→ ABOUT THIS EXERCISE
Show only those lines of the entries where the string "widgets" is found.

→ DATA IN THIS EXERCISE
++++++++++++++++++++

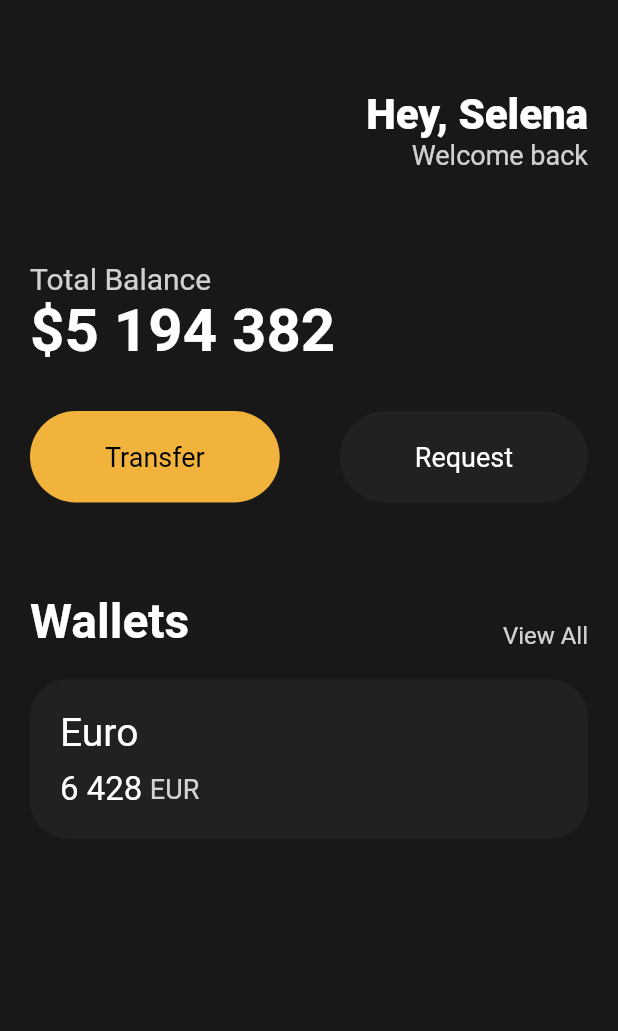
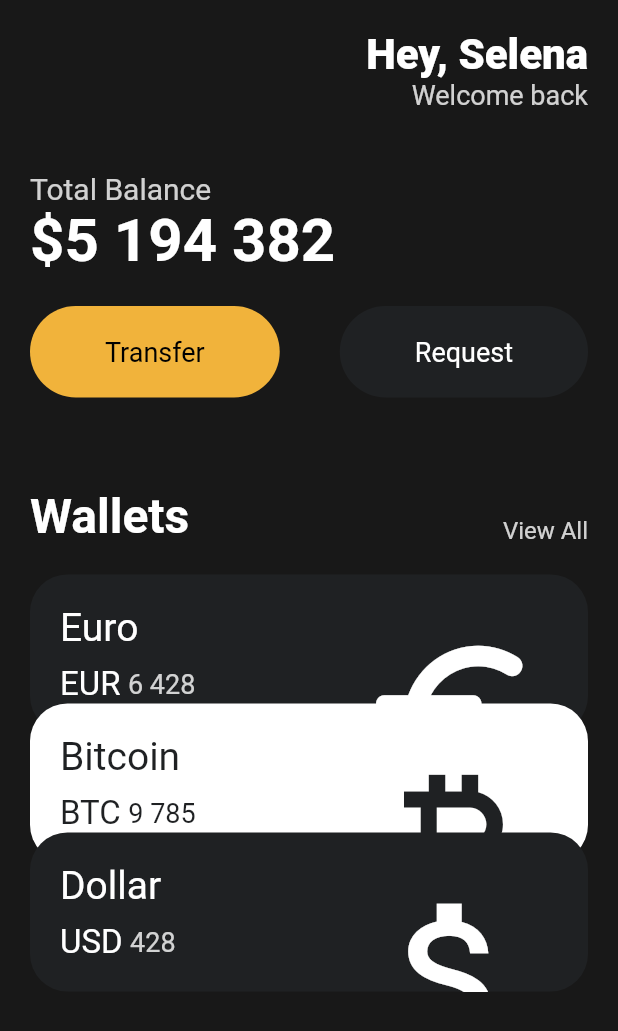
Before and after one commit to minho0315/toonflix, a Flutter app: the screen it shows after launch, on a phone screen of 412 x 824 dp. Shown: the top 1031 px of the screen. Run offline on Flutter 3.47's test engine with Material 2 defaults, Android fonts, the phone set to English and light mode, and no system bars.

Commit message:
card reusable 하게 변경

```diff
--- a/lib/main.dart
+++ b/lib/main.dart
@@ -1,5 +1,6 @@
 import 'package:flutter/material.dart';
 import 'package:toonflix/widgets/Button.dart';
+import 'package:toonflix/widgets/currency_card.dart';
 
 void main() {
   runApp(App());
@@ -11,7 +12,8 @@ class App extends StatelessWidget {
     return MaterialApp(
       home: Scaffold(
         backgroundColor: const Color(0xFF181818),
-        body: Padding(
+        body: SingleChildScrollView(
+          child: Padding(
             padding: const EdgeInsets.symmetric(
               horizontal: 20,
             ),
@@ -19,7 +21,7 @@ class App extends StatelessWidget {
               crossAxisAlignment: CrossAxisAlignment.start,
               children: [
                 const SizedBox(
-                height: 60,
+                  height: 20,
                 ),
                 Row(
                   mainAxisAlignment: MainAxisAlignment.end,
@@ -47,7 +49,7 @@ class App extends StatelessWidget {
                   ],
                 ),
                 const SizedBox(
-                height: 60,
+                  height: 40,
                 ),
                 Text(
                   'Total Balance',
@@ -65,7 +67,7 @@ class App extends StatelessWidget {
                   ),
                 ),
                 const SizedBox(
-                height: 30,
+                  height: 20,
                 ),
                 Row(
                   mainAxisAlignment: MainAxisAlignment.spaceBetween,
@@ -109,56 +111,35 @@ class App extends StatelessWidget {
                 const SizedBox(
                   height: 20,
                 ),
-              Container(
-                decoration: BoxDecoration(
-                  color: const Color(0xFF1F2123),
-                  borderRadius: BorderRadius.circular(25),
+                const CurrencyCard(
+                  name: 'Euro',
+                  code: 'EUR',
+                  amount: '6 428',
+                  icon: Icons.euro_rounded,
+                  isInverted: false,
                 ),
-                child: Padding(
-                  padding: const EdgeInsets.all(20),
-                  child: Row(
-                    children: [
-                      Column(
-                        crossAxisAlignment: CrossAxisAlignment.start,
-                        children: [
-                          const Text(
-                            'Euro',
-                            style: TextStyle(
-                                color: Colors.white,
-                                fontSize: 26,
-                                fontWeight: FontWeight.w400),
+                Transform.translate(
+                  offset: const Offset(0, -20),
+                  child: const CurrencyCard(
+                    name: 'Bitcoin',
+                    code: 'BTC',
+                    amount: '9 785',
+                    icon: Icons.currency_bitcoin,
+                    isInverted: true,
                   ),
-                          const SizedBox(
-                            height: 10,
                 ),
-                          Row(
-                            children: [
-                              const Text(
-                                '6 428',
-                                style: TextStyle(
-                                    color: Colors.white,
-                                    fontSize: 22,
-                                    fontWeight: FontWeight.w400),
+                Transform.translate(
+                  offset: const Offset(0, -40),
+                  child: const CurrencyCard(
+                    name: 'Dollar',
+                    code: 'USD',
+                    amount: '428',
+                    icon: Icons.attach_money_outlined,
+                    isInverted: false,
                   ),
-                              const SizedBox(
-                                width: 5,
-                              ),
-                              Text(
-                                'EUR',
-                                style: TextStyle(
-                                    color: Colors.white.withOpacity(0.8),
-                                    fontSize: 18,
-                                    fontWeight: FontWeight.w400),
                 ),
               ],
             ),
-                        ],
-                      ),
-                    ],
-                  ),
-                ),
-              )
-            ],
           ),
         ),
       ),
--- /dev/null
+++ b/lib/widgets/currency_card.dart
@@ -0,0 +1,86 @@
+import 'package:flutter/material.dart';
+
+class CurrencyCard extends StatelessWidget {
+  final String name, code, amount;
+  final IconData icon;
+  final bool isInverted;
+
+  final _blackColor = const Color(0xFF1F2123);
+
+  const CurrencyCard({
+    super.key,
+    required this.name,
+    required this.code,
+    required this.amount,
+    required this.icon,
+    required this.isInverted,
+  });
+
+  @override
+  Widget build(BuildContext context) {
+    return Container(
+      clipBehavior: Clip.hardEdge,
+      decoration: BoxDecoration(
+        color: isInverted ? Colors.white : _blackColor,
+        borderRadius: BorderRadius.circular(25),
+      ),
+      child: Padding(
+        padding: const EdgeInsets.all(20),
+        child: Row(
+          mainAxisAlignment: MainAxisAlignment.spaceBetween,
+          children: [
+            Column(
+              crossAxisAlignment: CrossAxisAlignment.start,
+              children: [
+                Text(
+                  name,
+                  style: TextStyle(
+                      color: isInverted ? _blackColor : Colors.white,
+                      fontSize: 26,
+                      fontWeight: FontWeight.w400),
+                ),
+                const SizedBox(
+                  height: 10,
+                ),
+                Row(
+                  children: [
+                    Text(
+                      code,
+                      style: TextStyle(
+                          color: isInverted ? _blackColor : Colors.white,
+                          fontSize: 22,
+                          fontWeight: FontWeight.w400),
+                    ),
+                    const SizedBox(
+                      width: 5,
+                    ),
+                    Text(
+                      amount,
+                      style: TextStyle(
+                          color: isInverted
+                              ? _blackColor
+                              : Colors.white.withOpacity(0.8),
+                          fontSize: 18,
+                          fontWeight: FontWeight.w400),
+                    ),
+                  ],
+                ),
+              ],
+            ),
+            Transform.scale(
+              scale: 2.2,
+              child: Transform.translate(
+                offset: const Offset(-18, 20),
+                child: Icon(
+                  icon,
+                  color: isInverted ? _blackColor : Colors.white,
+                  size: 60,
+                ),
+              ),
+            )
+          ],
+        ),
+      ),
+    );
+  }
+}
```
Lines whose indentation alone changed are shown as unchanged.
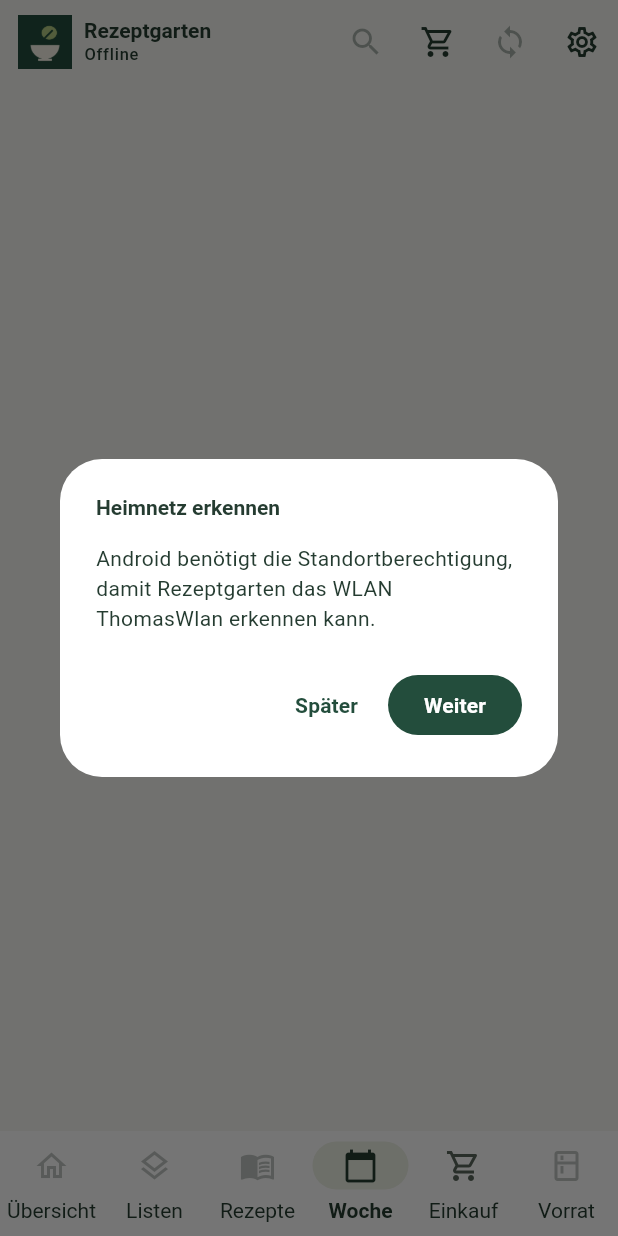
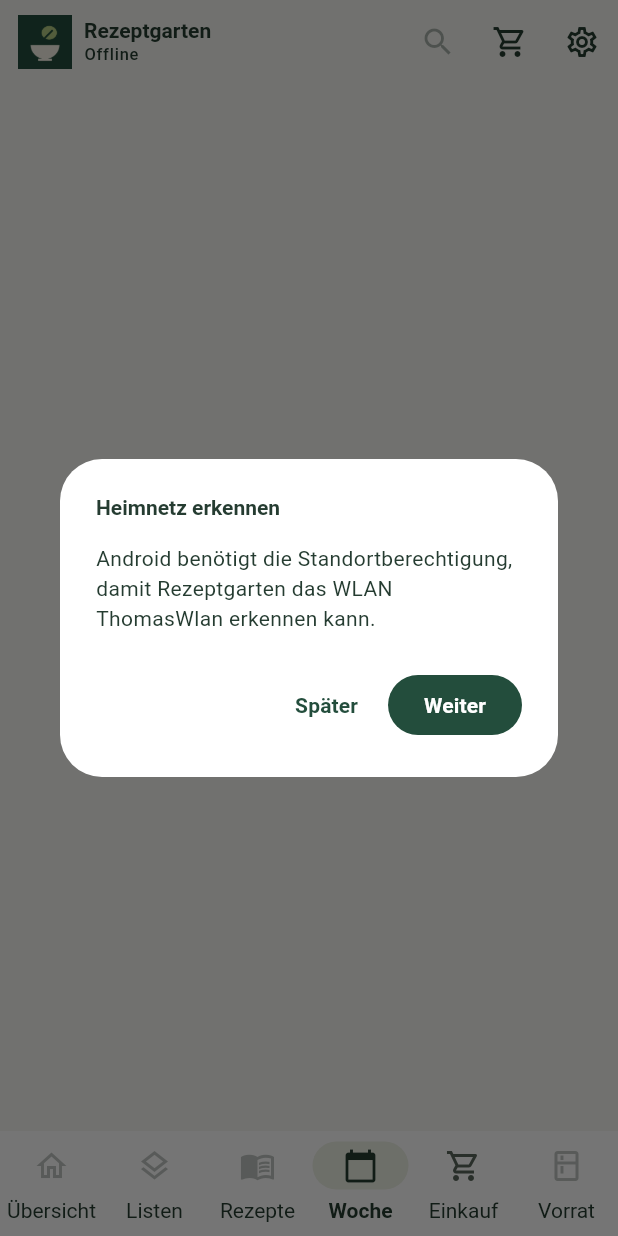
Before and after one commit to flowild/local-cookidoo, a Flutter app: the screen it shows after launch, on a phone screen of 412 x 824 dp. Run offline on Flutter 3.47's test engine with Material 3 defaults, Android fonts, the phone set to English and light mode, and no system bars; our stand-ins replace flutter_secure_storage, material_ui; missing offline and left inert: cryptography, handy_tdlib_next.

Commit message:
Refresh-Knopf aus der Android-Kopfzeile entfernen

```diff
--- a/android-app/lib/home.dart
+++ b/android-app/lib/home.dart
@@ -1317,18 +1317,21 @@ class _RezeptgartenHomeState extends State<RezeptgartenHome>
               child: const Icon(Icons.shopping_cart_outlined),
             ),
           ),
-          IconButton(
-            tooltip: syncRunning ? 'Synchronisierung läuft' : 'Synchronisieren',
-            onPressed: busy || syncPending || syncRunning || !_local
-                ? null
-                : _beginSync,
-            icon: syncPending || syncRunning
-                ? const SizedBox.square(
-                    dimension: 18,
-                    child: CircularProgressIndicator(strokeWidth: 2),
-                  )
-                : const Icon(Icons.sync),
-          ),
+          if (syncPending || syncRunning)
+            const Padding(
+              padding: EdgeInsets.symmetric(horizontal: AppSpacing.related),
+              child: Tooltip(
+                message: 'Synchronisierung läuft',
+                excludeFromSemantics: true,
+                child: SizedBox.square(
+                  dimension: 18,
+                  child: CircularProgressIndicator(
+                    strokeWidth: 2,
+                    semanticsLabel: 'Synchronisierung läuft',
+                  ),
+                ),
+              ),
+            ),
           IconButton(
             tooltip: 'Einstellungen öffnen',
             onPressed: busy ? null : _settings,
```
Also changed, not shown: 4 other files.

++++++++++++++++++++

→ COMPLETED TASK
 import 'package:toonflix/widgets/Button.dart';
+import 'package:toonflix/widgets/currency_card.dart';
+++ b/lib/widgets/currency_card.dart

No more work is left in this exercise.